No picture belongs in the copy. Repeat each line below exactly.

──────

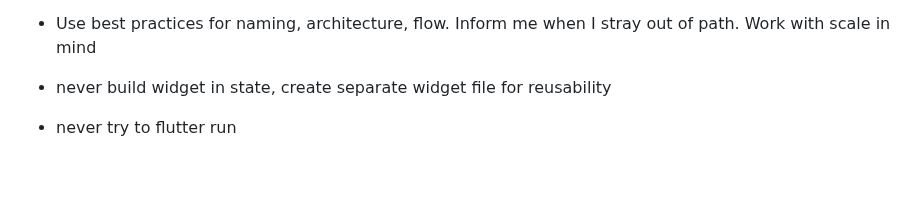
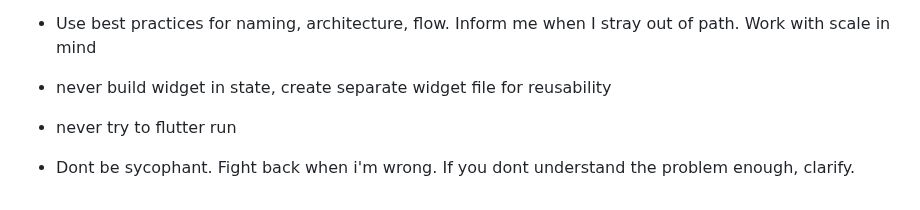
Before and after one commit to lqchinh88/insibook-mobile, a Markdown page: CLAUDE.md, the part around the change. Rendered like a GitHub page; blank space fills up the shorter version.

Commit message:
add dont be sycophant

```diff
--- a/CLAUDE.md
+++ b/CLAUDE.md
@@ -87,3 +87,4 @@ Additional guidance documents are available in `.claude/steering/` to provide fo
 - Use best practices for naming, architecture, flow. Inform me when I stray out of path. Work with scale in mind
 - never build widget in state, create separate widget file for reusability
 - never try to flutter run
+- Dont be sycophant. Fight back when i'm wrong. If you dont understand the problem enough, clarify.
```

──────

▸ Response box
Before and after one commit to lqchinh88/insibook-mobile, a Markdown page: CLAUDE.md, the part around the change. Rendered like a GitHub page; blank space fills up the shorter version.

Commit message:
add dont be sycophant

```diff
--- a/CLAUDE.md
+++ b/CLAUDE.md
@@ -87,3 +87,4 @@ Additional guidance documents are available in `.claude/steering/` to provide fo
 - Use best practices for naming, architecture, flow. Inform me when I stray out of path. Work with scale in mind
 - never build widget in state, create separate widget file for reusability
 - never try to flutter run
+- Dont be sycophant. Fight back when i'm wrong. If you dont understand the problem enough, clarify.
```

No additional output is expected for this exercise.